> [Information given]
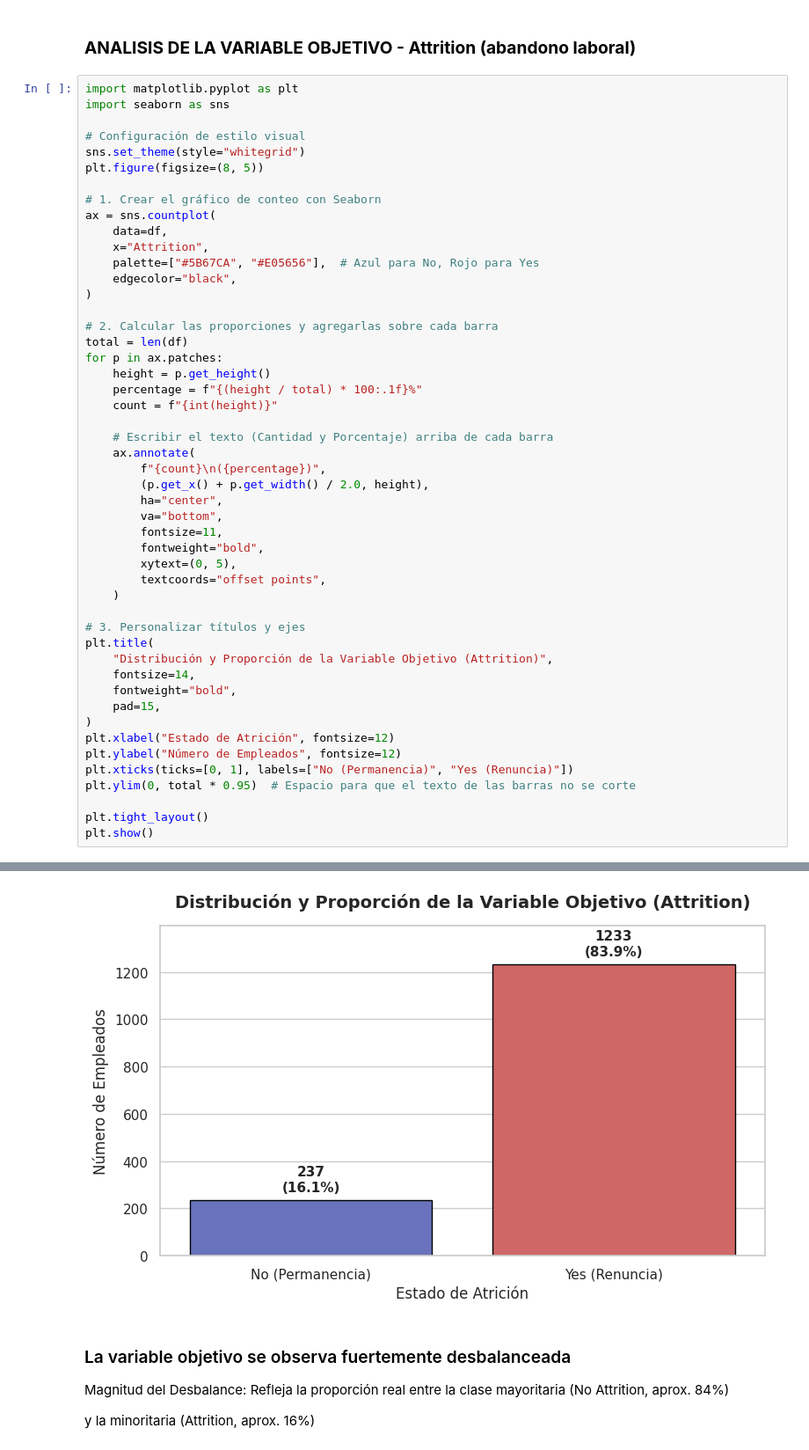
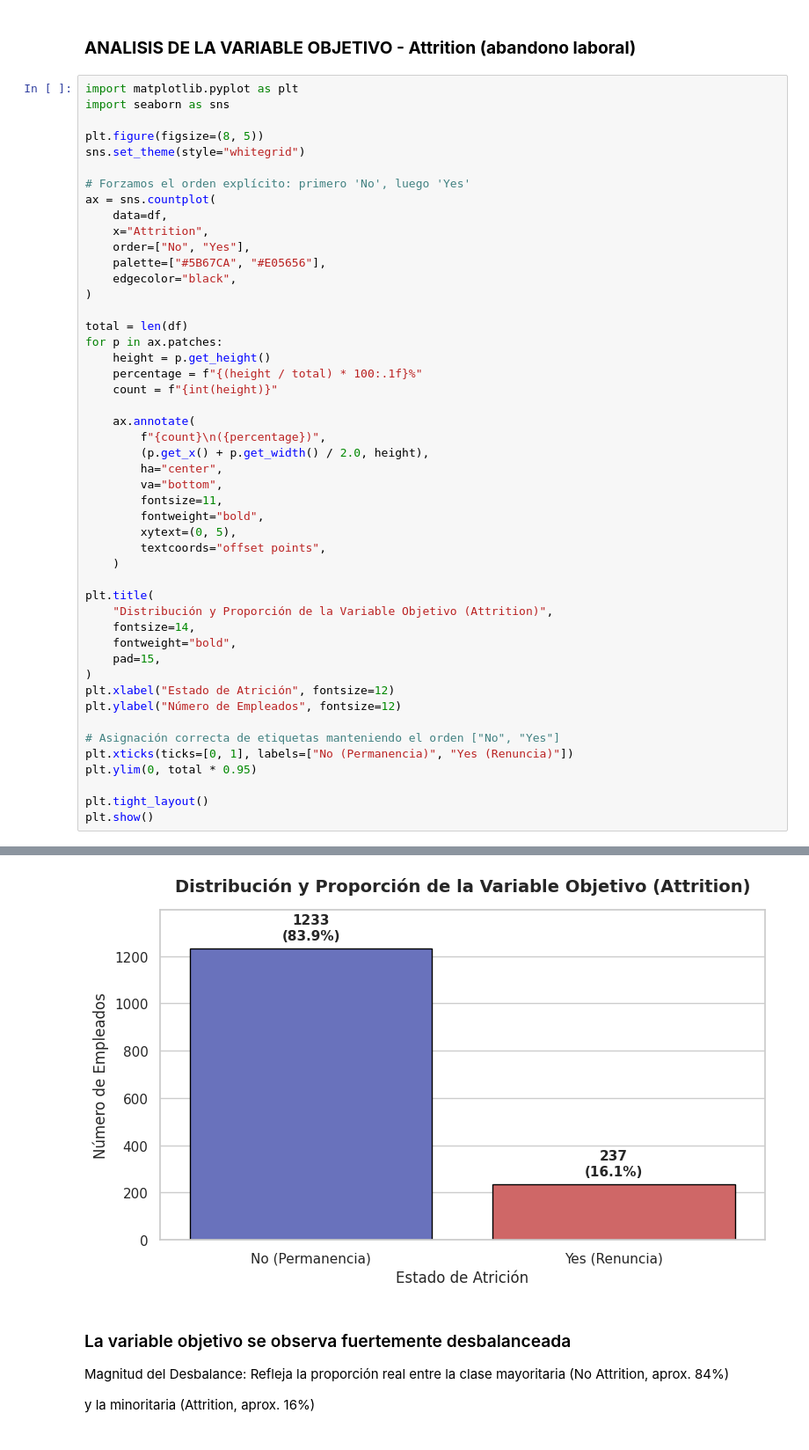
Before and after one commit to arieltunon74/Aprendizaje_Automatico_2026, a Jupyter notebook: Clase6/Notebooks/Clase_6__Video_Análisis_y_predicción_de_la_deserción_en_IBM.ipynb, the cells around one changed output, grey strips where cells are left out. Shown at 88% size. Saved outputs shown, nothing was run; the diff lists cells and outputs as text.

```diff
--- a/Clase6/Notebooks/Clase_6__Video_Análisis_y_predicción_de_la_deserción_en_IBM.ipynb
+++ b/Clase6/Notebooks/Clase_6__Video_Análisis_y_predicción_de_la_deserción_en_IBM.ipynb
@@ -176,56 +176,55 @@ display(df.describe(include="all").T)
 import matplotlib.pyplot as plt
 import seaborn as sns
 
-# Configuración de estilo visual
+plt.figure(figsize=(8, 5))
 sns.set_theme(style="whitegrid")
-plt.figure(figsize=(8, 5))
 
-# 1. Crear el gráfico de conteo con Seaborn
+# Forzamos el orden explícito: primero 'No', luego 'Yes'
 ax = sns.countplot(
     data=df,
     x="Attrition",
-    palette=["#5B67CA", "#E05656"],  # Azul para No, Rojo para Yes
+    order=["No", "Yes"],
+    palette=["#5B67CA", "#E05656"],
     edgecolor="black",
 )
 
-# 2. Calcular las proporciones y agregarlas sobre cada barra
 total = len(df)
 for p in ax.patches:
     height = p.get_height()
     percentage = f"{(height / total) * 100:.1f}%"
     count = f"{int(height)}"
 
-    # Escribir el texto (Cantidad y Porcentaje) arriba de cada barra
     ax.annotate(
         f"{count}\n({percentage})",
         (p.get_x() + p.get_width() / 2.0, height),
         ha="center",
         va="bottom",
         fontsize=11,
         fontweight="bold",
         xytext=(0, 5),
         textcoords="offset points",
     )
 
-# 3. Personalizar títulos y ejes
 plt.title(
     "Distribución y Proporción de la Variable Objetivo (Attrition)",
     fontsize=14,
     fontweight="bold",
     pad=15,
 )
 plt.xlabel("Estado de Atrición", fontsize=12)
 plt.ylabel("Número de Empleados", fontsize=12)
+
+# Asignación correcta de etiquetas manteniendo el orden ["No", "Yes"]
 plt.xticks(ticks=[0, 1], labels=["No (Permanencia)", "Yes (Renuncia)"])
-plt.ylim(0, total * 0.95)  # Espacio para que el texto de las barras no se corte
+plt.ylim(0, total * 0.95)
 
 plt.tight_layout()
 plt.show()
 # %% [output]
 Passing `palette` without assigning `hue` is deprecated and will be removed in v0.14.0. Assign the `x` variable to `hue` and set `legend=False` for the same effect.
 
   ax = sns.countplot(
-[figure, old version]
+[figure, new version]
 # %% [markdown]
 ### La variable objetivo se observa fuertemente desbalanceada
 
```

> [Task brief] Output everything in the material exactly. Pictures stay out of it.

> [Result]
Before and after one commit to arieltunon74/Aprendizaje_Automatico_2026, a Jupyter notebook: Clase6/Notebooks/Clase_6__Video_Análisis_y_predicción_de_la_deserción_en_IBM.ipynb, the cells around one changed output, grey strips where cells are left out. Shown at 88% size. Saved outputs shown, nothing was run; the diff lists cells and outputs as text.

```diff
--- a/Clase6/Notebooks/Clase_6__Video_Análisis_y_predicción_de_la_deserción_en_IBM.ipynb
+++ b/Clase6/Notebooks/Clase_6__Video_Análisis_y_predicción_de_la_deserción_en_IBM.ipynb
@@ -176,56 +176,55 @@ display(df.describe(include="all").T)
 import matplotlib.pyplot as plt
 import seaborn as sns
 
-# Configuración de estilo visual
+plt.figure(figsize=(8, 5))
 sns.set_theme(style="whitegrid")
-plt.figure(figsize=(8, 5))
 
-# 1. Crear el gráfico de conteo con Seaborn
+# Forzamos el orden explícito: primero 'No', luego 'Yes'
 ax = sns.countplot(
     data=df,
     x="Attrition",
-    palette=["#5B67CA", "#E05656"],  # Azul para No, Rojo para Yes
+    order=["No", "Yes"],
+    palette=["#5B67CA", "#E05656"],
     edgecolor="black",
 )
 
-# 2. Calcular las proporciones y agregarlas sobre cada barra
 total = len(df)
 for p in ax.patches:
     height = p.get_height()
     percentage = f"{(height / total) * 100:.1f}%"
     count = f"{int(height)}"
 
-    # Escribir el texto (Cantidad y Porcentaje) arriba de cada barra
     ax.annotate(
         f"{count}\n({percentage})",
         (p.get_x() + p.get_width() / 2.0, height),
         ha="center",
         va="bottom",
         fontsize=11,
         fontweight="bold",
         xytext=(0, 5),
         textcoords="offset points",
     )
 
-# 3. Personalizar títulos y ejes
 plt.title(
     "Distribución y Proporción de la Variable Objetivo (Attrition)",
     fontsize=14,
     fontweight="bold",
     pad=15,
 )
 plt.xlabel("Estado de Atrición", fontsize=12)
 plt.ylabel("Número de Empleados", fontsize=12)
+
+# Asignación correcta de etiquetas manteniendo el orden ["No", "Yes"]
 plt.xticks(ticks=[0, 1], labels=["No (Permanencia)", "Yes (Renuncia)"])
-plt.ylim(0, total * 0.95)  # Espacio para que el texto de las barras no se corte
+plt.ylim(0, total * 0.95)
 
 plt.tight_layout()
 plt.show()
 # %% [output]
 Passing `palette` without assigning `hue` is deprecated and will be removed in v0.14.0. Assign the `x` variable to `hue` and set `legend=False` for the same effect.
 
   ax = sns.countplot(
-[figure, old version]
+[figure, new version]
 # %% [markdown]
 ### La variable objetivo se observa fuertemente desbalanceada
 
```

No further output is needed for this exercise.